“… you’re probably going to see 10 to 15 people standing with signs like, ‘Please stop for information before your appointment,’ the Malachi signs, the typical … I call it the gore porn of abortion [meaning photos of aborted babies that show the gruesome reality of abortion],” she said.

She spoke disdainfully of the huge pro-life rallies organized by Cities 4 Life and Love Life Charlotte where thousands of people have gathered peacefully to pray for the protection of unborn lives. About two months ago, she said the groups organized a men’s pro-life march with about 600 men outside her abortion clinic.

“The police ended up cordoning off half of the street to let Love Life Charlotte march,” she said. “It was such an impact on traffic and trying to correctly direct patients to their appointments when you have another group of people directing patients elsewhere.”

Despite the harassment that she said she often receives, Hales said she is proud and committed to her work.

“I think my parents are rock stars,” Hales said. “I like to think they’re proud of me. I’m very proud of them.”
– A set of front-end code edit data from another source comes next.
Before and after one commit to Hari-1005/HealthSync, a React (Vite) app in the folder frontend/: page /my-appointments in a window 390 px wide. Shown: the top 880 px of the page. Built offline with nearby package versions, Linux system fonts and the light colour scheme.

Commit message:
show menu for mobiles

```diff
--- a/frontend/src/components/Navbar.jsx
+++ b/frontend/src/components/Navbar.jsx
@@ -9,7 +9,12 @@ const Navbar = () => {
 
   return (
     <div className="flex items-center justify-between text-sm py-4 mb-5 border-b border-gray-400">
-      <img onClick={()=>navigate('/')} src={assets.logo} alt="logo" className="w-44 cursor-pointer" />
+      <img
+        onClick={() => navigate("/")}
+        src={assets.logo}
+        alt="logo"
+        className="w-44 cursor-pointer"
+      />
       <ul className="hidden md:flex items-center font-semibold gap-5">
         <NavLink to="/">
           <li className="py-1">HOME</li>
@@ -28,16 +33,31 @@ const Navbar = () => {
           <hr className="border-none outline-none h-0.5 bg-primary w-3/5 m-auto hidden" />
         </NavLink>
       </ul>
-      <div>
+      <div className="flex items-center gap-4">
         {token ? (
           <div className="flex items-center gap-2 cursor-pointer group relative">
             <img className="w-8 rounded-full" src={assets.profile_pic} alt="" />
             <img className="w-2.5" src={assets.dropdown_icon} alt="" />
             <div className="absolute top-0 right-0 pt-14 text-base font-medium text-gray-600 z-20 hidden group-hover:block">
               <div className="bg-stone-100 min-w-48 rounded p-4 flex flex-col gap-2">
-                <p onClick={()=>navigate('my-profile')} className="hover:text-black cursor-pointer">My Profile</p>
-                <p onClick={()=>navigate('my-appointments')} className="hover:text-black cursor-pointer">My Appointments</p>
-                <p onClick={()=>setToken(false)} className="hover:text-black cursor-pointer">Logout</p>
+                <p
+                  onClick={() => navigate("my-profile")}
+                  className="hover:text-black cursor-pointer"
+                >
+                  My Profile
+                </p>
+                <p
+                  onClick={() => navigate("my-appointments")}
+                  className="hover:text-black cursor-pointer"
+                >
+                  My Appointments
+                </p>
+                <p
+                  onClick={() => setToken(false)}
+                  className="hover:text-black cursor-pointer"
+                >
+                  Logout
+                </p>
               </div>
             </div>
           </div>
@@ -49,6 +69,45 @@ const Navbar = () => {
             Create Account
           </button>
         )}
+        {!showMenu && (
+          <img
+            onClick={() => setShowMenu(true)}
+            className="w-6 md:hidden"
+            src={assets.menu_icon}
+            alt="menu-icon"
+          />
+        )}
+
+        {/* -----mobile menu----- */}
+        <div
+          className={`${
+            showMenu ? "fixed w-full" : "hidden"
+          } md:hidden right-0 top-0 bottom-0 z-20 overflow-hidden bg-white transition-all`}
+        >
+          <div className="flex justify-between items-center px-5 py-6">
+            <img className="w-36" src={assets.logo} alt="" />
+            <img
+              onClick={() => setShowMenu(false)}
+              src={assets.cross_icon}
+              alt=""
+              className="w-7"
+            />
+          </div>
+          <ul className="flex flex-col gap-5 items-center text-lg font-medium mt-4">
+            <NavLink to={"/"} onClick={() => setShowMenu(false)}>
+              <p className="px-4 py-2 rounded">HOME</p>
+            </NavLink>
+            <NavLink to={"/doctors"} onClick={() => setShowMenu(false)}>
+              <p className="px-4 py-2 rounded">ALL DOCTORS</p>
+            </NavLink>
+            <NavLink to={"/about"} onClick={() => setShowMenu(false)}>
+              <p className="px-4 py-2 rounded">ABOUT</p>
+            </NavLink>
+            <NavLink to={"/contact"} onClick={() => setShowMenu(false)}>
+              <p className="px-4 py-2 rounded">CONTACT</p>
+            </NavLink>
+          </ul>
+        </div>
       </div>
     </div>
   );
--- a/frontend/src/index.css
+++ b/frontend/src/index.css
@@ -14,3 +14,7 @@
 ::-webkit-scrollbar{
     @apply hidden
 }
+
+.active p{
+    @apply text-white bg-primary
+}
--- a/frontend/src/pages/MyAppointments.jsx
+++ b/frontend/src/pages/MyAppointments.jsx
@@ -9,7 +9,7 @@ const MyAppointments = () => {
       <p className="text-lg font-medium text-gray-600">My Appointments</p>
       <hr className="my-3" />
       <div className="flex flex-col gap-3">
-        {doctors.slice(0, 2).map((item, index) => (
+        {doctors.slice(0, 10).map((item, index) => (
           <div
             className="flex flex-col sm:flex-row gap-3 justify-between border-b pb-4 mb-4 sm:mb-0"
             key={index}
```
But her pride is for a “family business” that makes money destroying families.